Could you repeat all of the entries word for word, minus any pictures?

++++ Information shown ++++

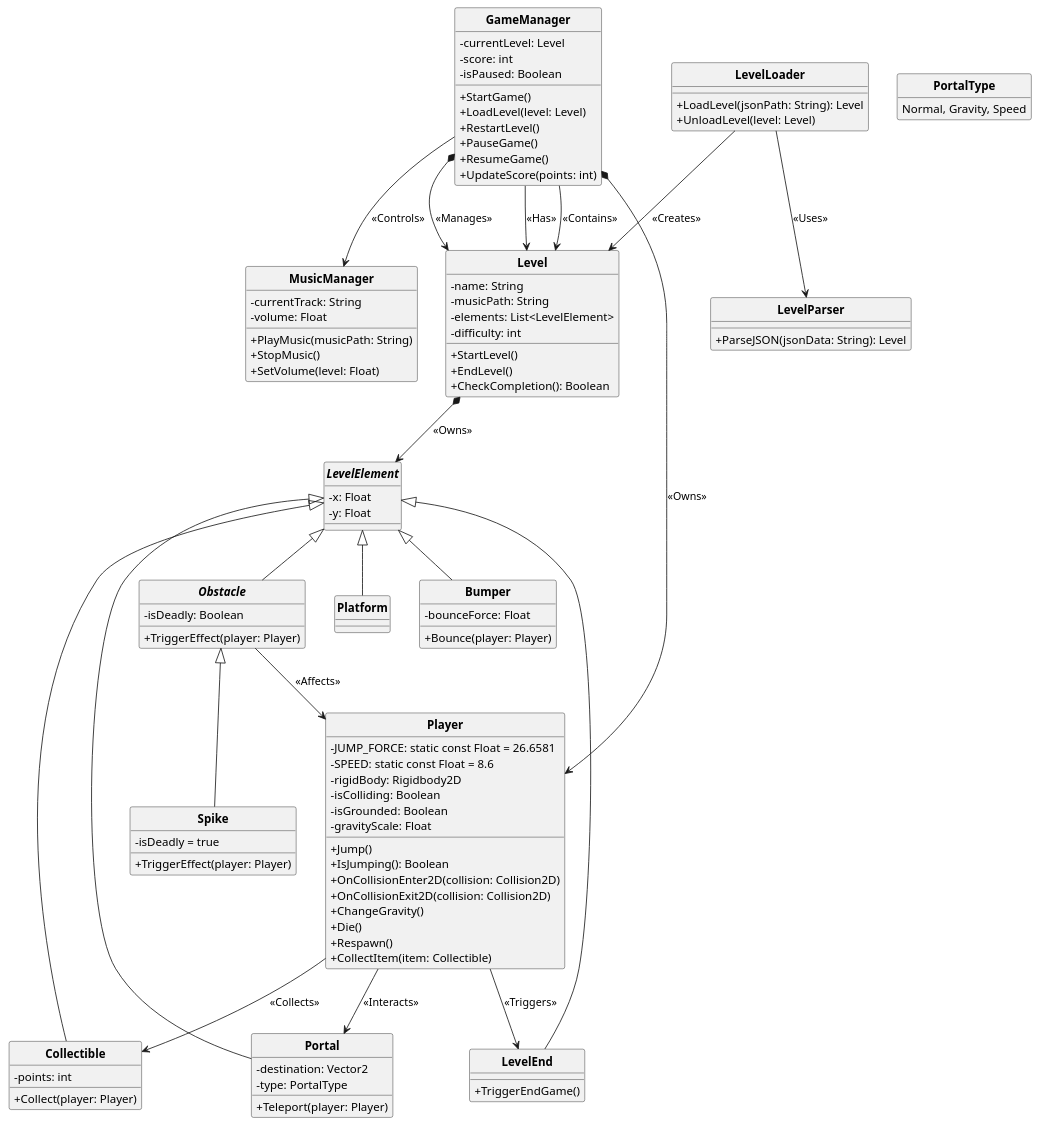
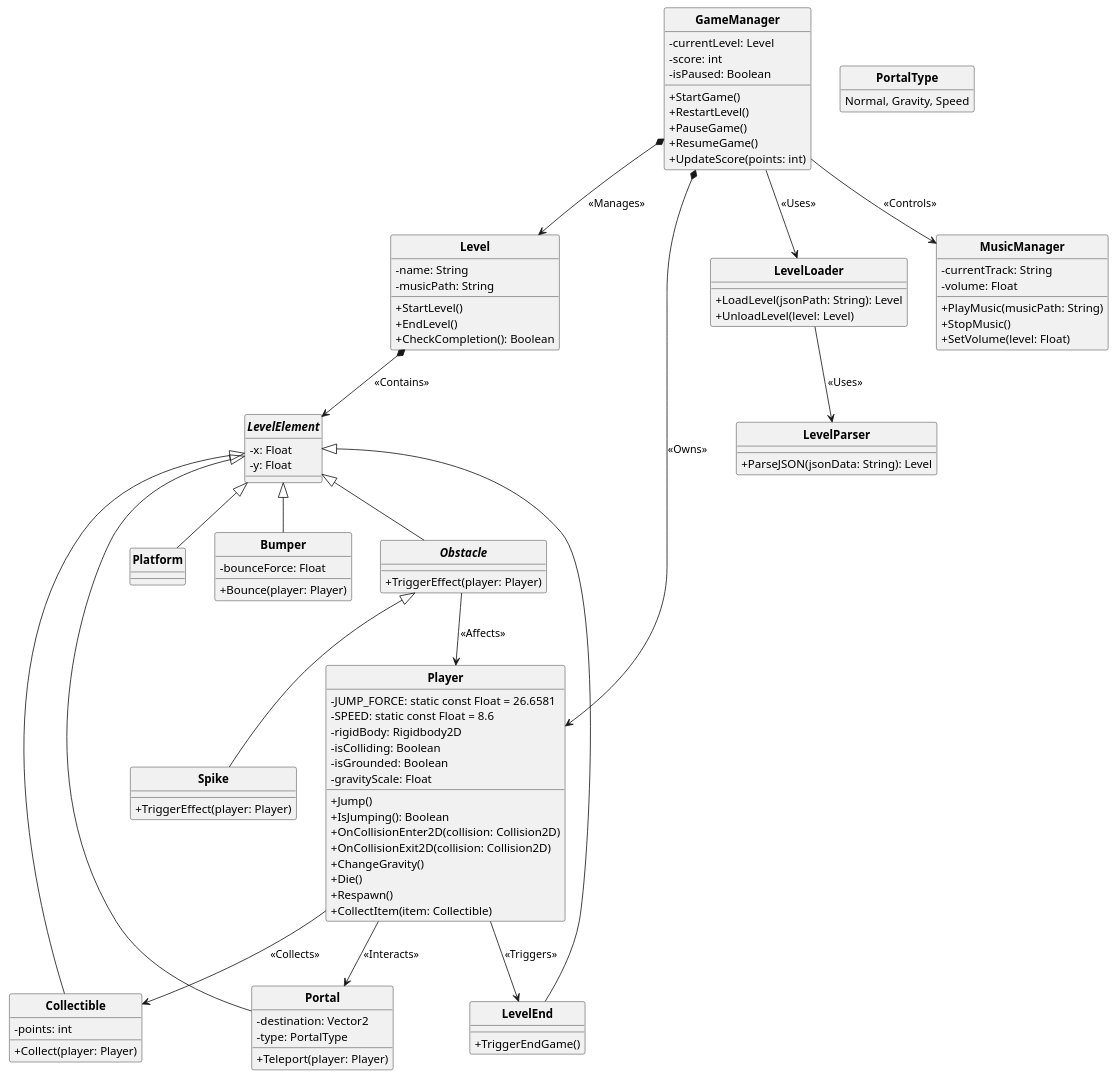
The diagram in Documentation/UML/class-diagram.puml (boudji-ludwig-pett/cnam-geometry-dash), drawn with PlantUML before and after one commit.

Commit message:
docs(class-diagram): remove useless elements

```diff
--- a/Documentation/UML/class-diagram.puml
+++ b/Documentation/UML/class-diagram.puml
@@ -1,119 +1,112 @@
-@startuml GeometryDash - Diagramme de classe
+@startuml Geometry Dash - Diagramme de classe
 
 skinparam style strictuml
 skinparam classAttributeIconSize 0
 skinparam classFontStyle Bold
 hide enum methods
 
 class GameManager {
   - currentLevel: Level
   - score: int
   - isPaused: Boolean
   + StartGame()
-  + LoadLevel(level: Level)
   + RestartLevel()
   + PauseGame()
   + ResumeGame()
   + UpdateScore(points: int)
 }
 
 class Level {
   - name: String
   - musicPath: String
-  - elements: List<LevelElement>
-  - difficulty: int
   + StartLevel()
   + EndLevel()
   + CheckCompletion(): Boolean
 }
 
 abstract class LevelElement {
   - x: Float
   - y: Float
 }
 
 abstract class Obstacle extends LevelElement {
-  - isDeadly: Boolean
   + TriggerEffect(player: Player)
 }
 
 class Platform extends LevelElement {
 }
 
 class Spike extends Obstacle {
-  - isDeadly = true
   + TriggerEffect(player: Player)
 }
 
 class Portal extends LevelElement {
   - destination: Vector2
   - type: PortalType
   + Teleport(player: Player)
 }
 
 enum PortalType {
   Normal, Gravity, Speed
 }
 
 class Bumper extends LevelElement {
   - bounceForce: Float
   + Bounce(player: Player)
 }
 
 class LevelEnd extends LevelElement {
   + TriggerEndGame()
 }
 
 class Collectible extends LevelElement {
   - points: int
   + Collect(player: Player)
 }
 
 class Player {
   - JUMP_FORCE: static const Float = 26.6581
   - SPEED: static const Float = 8.6
   - rigidBody: Rigidbody2D
   - isColliding: Boolean
   - isGrounded: Boolean
   - gravityScale: Float
   + Jump()
   + IsJumping(): Boolean
   + OnCollisionEnter2D(collision: Collision2D)
   + OnCollisionExit2D(collision: Collision2D)
   + ChangeGravity()
   + Die()
   + Respawn()
   + CollectItem(item: Collectible)
 }
 
 class LevelLoader {
   + LoadLevel(jsonPath: String): Level
   + UnloadLevel(level: Level)
 }
 
 class LevelParser {
   + ParseJSON(jsonData: String): Level
 }
 
 class MusicManager {
   - currentTrack: String
   - volume: Float
   + PlayMusic(musicPath: String)
   + StopMusic()
   + SetVolume(level: Float)
 }
 
 GameManager *--> Level : <<Manages>>
-GameManager --> Level : <<Has>>
-Level *--> LevelElement : <<Owns>>
+GameManager --> LevelLoader : <<Uses>>
+LevelLoader --> LevelParser : <<Uses>>
+Level *--> LevelElement : <<Contains>>
 GameManager *--> Player : <<Owns>>
-LevelLoader --> Level : <<Creates>>
-LevelLoader --> LevelParser : <<Uses>>
 GameManager --> MusicManager : <<Controls>>
 Player --> LevelEnd : <<Triggers>>
 Player --> Portal : <<Interacts>>
 Player --> Collectible : <<Collects>>
 Obstacle --> Player : <<Affects>>
-GameManager --> Level : <<Contains>>
 
 @enduml
```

++++

- [Your solution]
The diagram in Documentation/UML/class-diagram.puml (boudji-ludwig-pett/cnam-geometry-dash), drawn with PlantUML before and after one commit.

Commit message:
docs(class-diagram): remove useless elements

```diff
--- a/Documentation/UML/class-diagram.puml
+++ b/Documentation/UML/class-diagram.puml
@@ -1,119 +1,112 @@
-@startuml GeometryDash - Diagramme de classe
+@startuml Geometry Dash - Diagramme de classe
 
 skinparam style strictuml
 skinparam classAttributeIconSize 0
 skinparam classFontStyle Bold
 hide enum methods
 
 class GameManager {
   - currentLevel: Level
   - score: int
   - isPaused: Boolean
   + StartGame()
-  + LoadLevel(level: Level)
   + RestartLevel()
   + PauseGame()
   + ResumeGame()
   + UpdateScore(points: int)
 }
 
 class Level {
   - name: String
   - musicPath: String
-  - elements: List<LevelElement>
-  - difficulty: int
   + StartLevel()
   + EndLevel()
   + CheckCompletion(): Boolean
 }
 
 abstract class LevelElement {
   - x: Float
   - y: Float
 }
 
 abstract class Obstacle extends LevelElement {
-  - isDeadly: Boolean
   + TriggerEffect(player: Player)
 }
 
 class Platform extends LevelElement {
 }
 
 class Spike extends Obstacle {
-  - isDeadly = true
   + TriggerEffect(player: Player)
 }
 
 class Portal extends LevelElement {
   - destination: Vector2
   - type: PortalType
   + Teleport(player: Player)
 }
 
 enum PortalType {
   Normal, Gravity, Speed
 }
 
 class Bumper extends LevelElement {
   - bounceForce: Float
   + Bounce(player: Player)
 }
 
 class LevelEnd extends LevelElement {
   + TriggerEndGame()
 }
 
 class Collectible extends LevelElement {
   - points: int
   + Collect(player: Player)
 }
 
 class Player {
   - JUMP_FORCE: static const Float = 26.6581
   - SPEED: static const Float = 8.6
   - rigidBody: Rigidbody2D
   - isColliding: Boolean
   - isGrounded: Boolean
   - gravityScale: Float
   + Jump()
   + IsJumping(): Boolean
   + OnCollisionEnter2D(collision: Collision2D)
   + OnCollisionExit2D(collision: Collision2D)
   + ChangeGravity()
   + Die()
   + Respawn()
   + CollectItem(item: Collectible)
 }
 
 class LevelLoader {
   + LoadLevel(jsonPath: String): Level
   + UnloadLevel(level: Level)
 }
 
 class LevelParser {
   + ParseJSON(jsonData: String): Level
 }
 
 class MusicManager {
   - currentTrack: String
   - volume: Float
   + PlayMusic(musicPath: String)
   + StopMusic()
   + SetVolume(level: Float)
 }
 
 GameManager *--> Level : <<Manages>>
-GameManager --> Level : <<Has>>
-Level *--> LevelElement : <<Owns>>
+GameManager --> LevelLoader : <<Uses>>
+LevelLoader --> LevelParser : <<Uses>>
+Level *--> LevelElement : <<Contains>>
 GameManager *--> Player : <<Owns>>
-LevelLoader --> Level : <<Creates>>
-LevelLoader --> LevelParser : <<Uses>>
 GameManager --> MusicManager : <<Controls>>
 Player --> LevelEnd : <<Triggers>>
 Player --> Portal : <<Interacts>>
 Player --> Collectible : <<Collects>>
 Obstacle --> Player : <<Affects>>
-GameManager --> Level : <<Contains>>
 
 @enduml
```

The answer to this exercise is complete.